Lubitz’s medical records have been submitted to the prosecutors in Dusseldorf.

It came as demands grew for a full inquiry. France’s prime minister said Lufthansa should release all information it had about Lubitz “so that we can understand why this pilot got to the point of this horrific action”. Speaking on French TV, Manuel Valls said that nothing would be ruled out until the end of a full investigation.

Read more: Andreas Lubitz - what we know about Germanwings co-pilot

Meanwhile rescue workers in the French Alps continue the search for debris – conducting helicopter missions that retrieved body parts, jewellery and clothing of victims, according to eyewitness accounts.

‘Personal life crisis’

According to German newspaper Bild, Lubitz was going through a “personal life crisis”, while the Der Spiegel newspaper said he had taken a break in training because of “burnout syndrome”.

Matthias Gebauer, chief correspondent for the online edition of Der Spiegel, tweeted: “Schoolmates of co-pilot who crashed tell German reporters he took six months’ break from flight training in 2009 due to burnout syndrome.”

Lubitz had been employed as a flight attendant when he first tried to become a pilot in 2008 after waiting for eight months, but did not start working as a first officer for Lufthansa until September 2013

Read more: Germanwings crish pilot 'locked out of Airbus cockpit'

Andreas Lubitz, the co-pilot of the doomed Germanwings airliner, competing in a Lufthansa marathon in 2013.

‘No anger towards Lubitz’

Meanwhile the parents of one of the three Americans killed in the Germanwings crash said they feel no anger towards Lubitz and are instead finding solace in memories of their son.

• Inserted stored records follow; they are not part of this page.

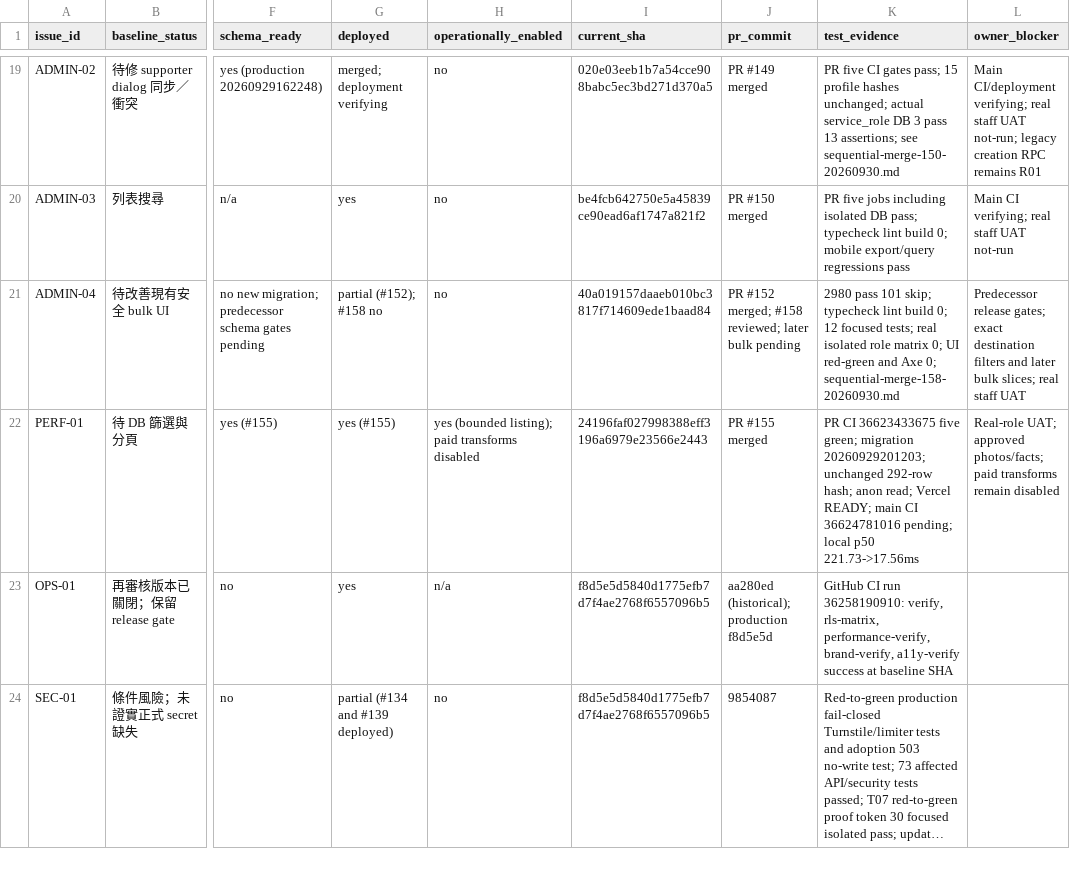
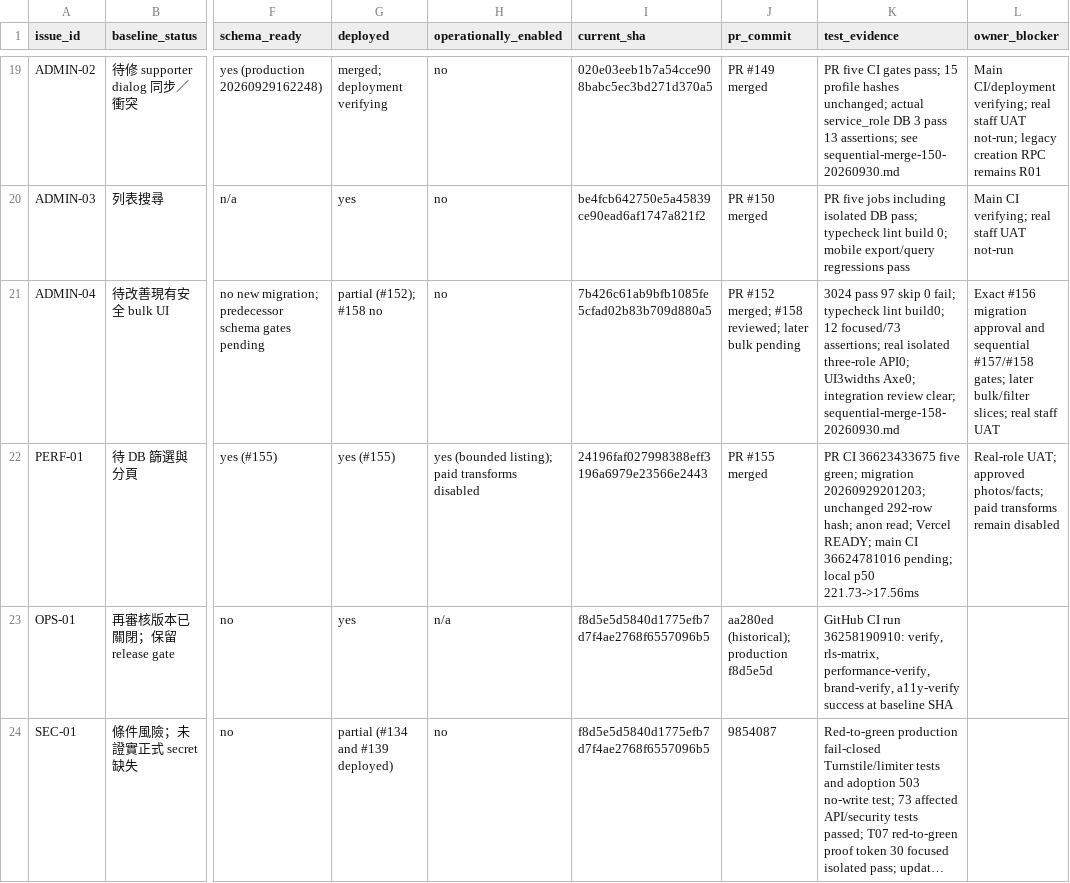
Before and after one commit to YNWAforever/hkscda, a CSV file: docs/evidence/audit-remediation-20260927/tracker.csv, drawn as a sheet; only a part is shown, gaps mark what is left out; long unchanged cells end in …; the diff names each change by its address in the sheet, - before the commit and + after, or states it on an @@ line.

Commit message:
docs: record task overview dependency verification

```diff
--- a/docs/evidence/audit-remediation-20260927/tracker.csv
+++ b/docs/evidence/audit-remediation-20260927/tracker.csv
-I21 (current_sha): 40a019157daaeb010bc3817f714609ede1baad84
+I21 (current_sha): 7b426c61ab9bfb1085fe5cfad02b83b709d880a5
-K21 (test_evidence): 2980 pass 101 skip; typecheck lint build 0; 12 focused tests; real isolated role matrix 0; UI red-green and Axe 0; sequential-merge-158-20260930.md
+K21 (test_evidence): 3024 pass 97 skip 0 fail; typecheck lint build0; 12 focused/73 assertions; real isolated three-role API0; UI3widths Axe0; integration review clear; sequential-merge-158-20260930.md
-L21 (owner_blocker): Predecessor release gates; exact destination filters and later bulk slices; real…
+L21 (owner_blocker): Exact #156 migration approval and sequential #157/#158 gates; later bulk/filter slices; real…
```
Also changed, not shown: docs/superpowers/plans/2026-09-27-audit-remediation/HKSCDA_Remediation_Tracker.csv, 7 other files.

Robert Oliver Calvo, whose 37-year-old son Robert Oliver was killed on Tuesday, said: “Instead of focusing our minds and hearts on those last nine or 10 minutes (of the flight), we prefer to think about those 37 years that we’ve been together.

He added: “I’m really sad for those parents of that young pilot. I can’t imagine what they’re going through right now.”

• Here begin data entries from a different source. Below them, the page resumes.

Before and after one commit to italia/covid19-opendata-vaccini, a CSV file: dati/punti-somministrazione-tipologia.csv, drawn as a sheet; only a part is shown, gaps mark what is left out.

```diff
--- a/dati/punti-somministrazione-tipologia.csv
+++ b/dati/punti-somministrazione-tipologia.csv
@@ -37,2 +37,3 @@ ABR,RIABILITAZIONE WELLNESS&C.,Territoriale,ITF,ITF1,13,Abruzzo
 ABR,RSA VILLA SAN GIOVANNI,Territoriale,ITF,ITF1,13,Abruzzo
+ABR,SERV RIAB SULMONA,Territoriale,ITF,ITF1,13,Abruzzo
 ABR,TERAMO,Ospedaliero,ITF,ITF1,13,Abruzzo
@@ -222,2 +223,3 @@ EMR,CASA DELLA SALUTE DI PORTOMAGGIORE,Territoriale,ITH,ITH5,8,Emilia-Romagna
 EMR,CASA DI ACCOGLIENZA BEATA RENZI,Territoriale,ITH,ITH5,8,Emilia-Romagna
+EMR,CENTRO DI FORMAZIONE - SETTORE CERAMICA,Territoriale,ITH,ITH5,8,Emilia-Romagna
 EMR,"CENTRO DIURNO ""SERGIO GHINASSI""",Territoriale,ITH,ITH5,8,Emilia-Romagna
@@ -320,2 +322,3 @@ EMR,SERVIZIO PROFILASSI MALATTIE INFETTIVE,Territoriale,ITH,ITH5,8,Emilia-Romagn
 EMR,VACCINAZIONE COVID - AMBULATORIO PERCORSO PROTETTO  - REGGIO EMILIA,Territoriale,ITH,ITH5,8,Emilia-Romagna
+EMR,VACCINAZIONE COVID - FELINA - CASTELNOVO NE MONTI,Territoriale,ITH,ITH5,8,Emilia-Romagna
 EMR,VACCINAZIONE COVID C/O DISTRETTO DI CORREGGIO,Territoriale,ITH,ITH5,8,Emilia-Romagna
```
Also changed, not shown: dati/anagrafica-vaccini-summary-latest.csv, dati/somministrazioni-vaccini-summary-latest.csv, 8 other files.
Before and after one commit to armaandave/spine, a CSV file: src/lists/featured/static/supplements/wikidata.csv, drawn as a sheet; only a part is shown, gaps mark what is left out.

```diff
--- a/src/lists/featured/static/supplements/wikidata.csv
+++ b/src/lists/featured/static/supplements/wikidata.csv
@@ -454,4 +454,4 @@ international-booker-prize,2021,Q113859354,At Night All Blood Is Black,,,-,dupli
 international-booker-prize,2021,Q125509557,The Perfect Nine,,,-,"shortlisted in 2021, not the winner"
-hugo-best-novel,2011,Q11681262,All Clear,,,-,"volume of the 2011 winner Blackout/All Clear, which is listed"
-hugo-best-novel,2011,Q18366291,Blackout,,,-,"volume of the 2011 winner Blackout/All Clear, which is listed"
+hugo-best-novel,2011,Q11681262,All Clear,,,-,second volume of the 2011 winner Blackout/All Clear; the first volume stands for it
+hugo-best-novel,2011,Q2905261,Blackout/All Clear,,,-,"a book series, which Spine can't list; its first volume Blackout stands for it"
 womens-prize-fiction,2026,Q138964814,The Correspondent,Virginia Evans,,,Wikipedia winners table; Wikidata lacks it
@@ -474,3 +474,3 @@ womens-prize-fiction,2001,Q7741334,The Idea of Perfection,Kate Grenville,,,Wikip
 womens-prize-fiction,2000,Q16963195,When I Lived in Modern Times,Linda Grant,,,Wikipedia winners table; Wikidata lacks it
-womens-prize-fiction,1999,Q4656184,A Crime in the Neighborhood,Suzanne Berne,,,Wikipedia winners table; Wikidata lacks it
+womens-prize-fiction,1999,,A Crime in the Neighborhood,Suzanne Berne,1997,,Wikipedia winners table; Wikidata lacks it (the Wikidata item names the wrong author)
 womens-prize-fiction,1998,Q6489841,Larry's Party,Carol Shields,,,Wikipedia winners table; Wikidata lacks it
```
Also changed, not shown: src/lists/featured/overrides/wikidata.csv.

Lubitz’s homes searched

hile the relatives of the 150 people killed in Tuesday’s crash tried to come to terms with Lubitz’s actions, German police have searched the co-pilot’s home in Dusseldorf and seized material that will now be examined as part of the investigation.

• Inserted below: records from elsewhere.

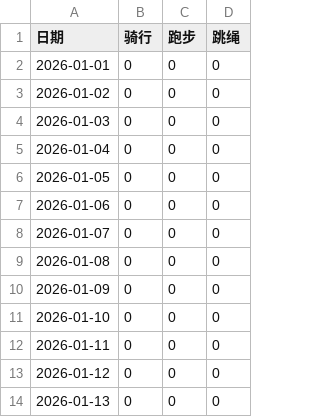
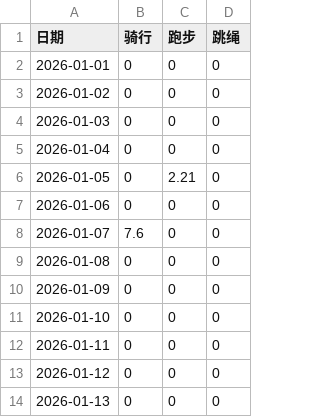
Before and after one commit to Shitao5/shitao-blog, a CSV file: content/summary/2026/sport.csv, drawn as a sheet; only a part is shown.

```diff
--- a/content/summary/2026/sport.csv
+++ b/content/summary/2026/sport.csv
@@ -5,5 +5,5 @@
 2026-01-04,0,0,0
-2026-01-05,0,0,0
+2026-01-05,0,2.21,0
 2026-01-06,0,0,0
-2026-01-07,0,0,0
+2026-01-07,7.6,0,0
 2026-01-08,0,0,0
```
Also changed, not shown: 5 other files.
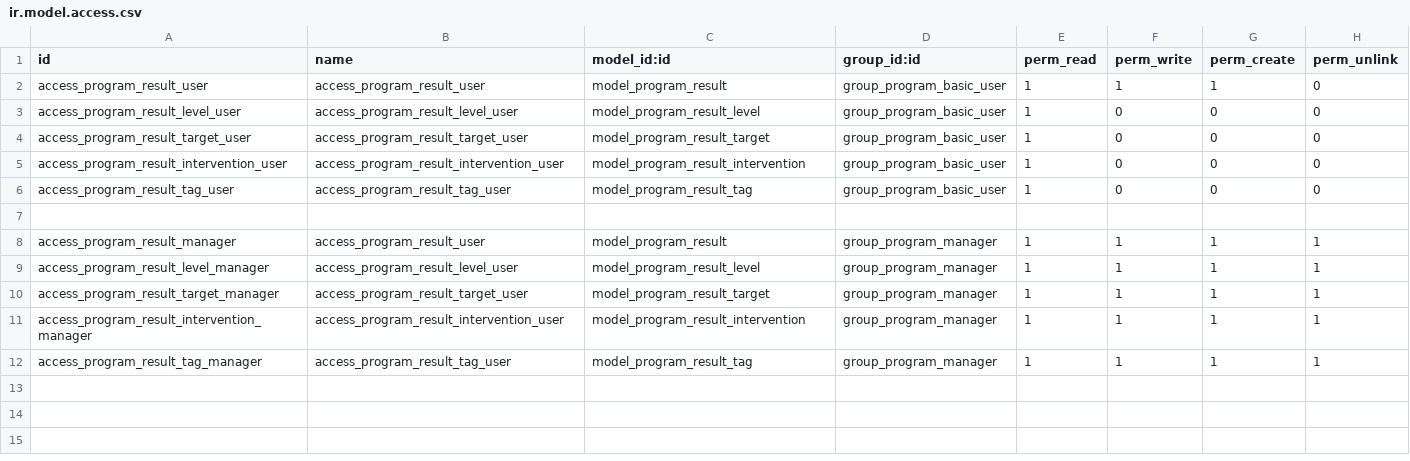
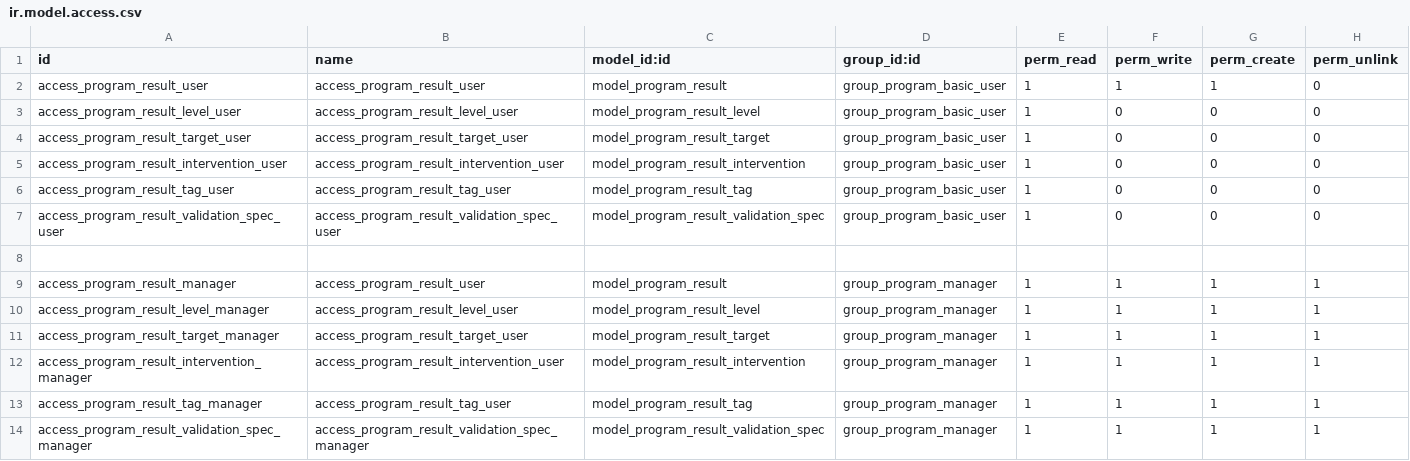
Before and after one commit to OCA/program, a CSV file: program/security/ir.model.access.csv, drawn as a sheet.

Commit message:
Add missing permissions

```diff
--- a/program/security/ir.model.access.csv
+++ b/program/security/ir.model.access.csv
@@ -6,2 +6,3 @@ access_program_result_intervention_user,access_program_result_intervention_user,
 access_program_result_tag_user,access_program_result_tag_user,model_program_result_tag,group_program_basic_user,1,0,0,0
+access_program_result_validation_spec_user,access_program_result_validation_spec_user,model_program_result_validation_spec,group_program_basic_user,1,0,0,0
 
@@ -12 +13,2 @@ access_program_result_intervention_manager,access_program_result_intervention_us
 access_program_result_tag_manager,access_program_result_tag_user,model_program_result_tag,group_program_manager,1,1,1,1
+access_program_result_validation_spec_manager,access_program_result_validation_spec_manager,model_program_result_validation_spec,group_program_manager,1,1,1,1
```
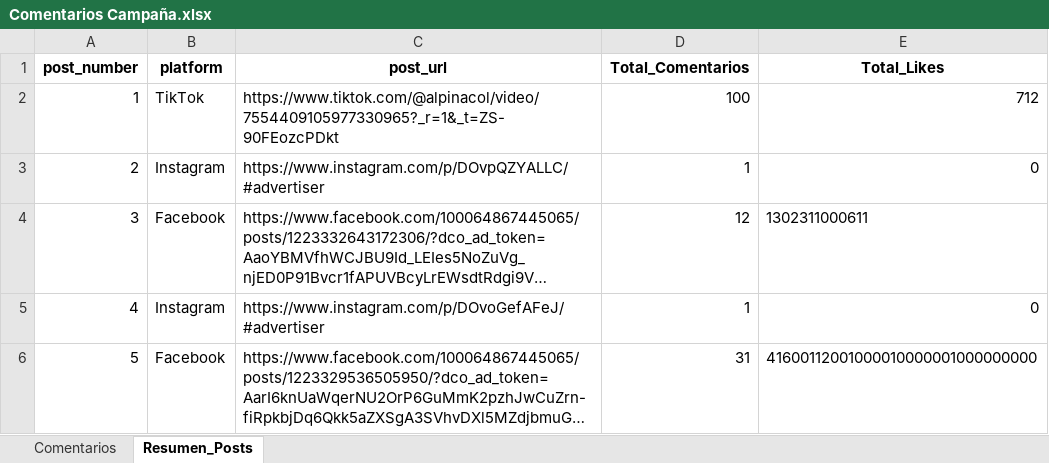
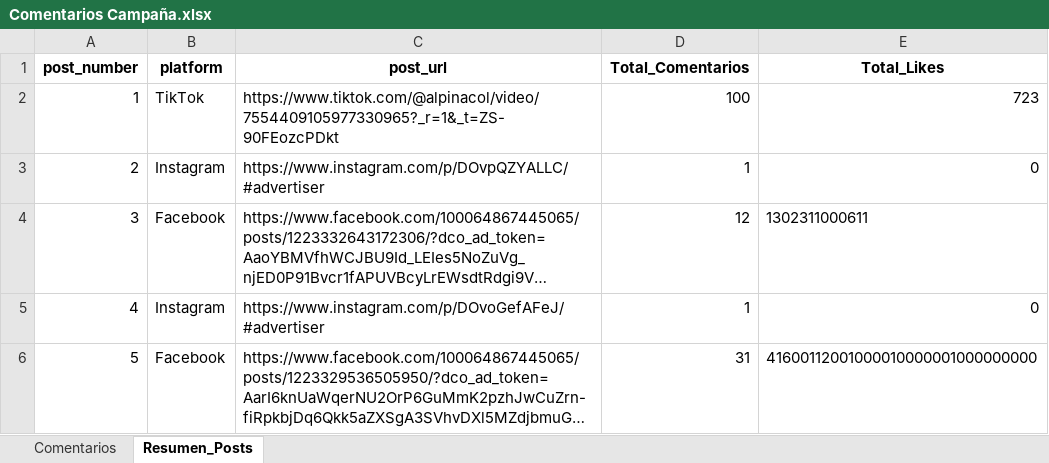
Before and after one commit to sociallisteningalpina-lang/dashboard-Mochisaurios, an Excel workbook: Comentarios Campaña.xlsx, sheet Resumen_Posts, drawn as a sheet; long unchanged cells end in …; values as stored, in another font and other column widths than the file's, no borders; the diff names each change by its address in the sheet, - before the commit and + after, or states it on an @@ line.

```diff
--- a/Comentarios Campaña.xlsx (sheet Resumen_Posts)
+++ b/Comentarios Campaña.xlsx (sheet Resumen_Posts)
-E2 (Total_Likes): 712
+E2 (Total_Likes): 723
```
Also changed, not shown: sheet Comentarios, 1 other file.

They have also removed items from a home in Montabaur, a town 40 miles from Bonn, that Lubitz is believed to have shared with his parents.

Outlining evidence from the crashed plane’s black box cockpit voice recorder, Marseille prosecutor Brice Robin said Lubitz had deliberately put the plane into a descent after the captain left the cockpit.

He had refused to allow him back in and had made no response to calls from the ground or from other planes.

Jonathan Rugman: mystery surrounds Germanwings plane that crashed in French Alps

Airlines reassess policies

Some airlines are changing procedures to ensure two crew members are in the cockpit at all times during flights following the disaster.

Lufthansa said it would move to the rule “as soon as possible” across its airlines, which alongside Germanwings includes Austrian Airlines and Swiss Air. It has also appointed an official to oversee all “flight safety-relevant procedures” across the company.

The UK’s Civil Aviation Authority said it had contacted all UK operators to urge them to review safety procedures in the wake of the tragedy.

Monarch, easyJet, Virgin Atlantic and Thomas Cook all confirmed they had changed their policies, while Ryanair, Jet2 and Flybe said they already required two crew members to be in the cockpit at all times.

Public trust damaged

In a separate development, France’s leading pilots’ union said it intends to sue over leaks about the investigation. Pilots around Europe are angry that information about the final moments of the flight was reported in the media before authorities were informed.

Guillaume Schmid of France’s SNPL union said the lawsuit is over violating a French law on keeping investigation details secret while they are ongoing. They are concerned that the circumstances of Tuesday’s crash will damage public trust.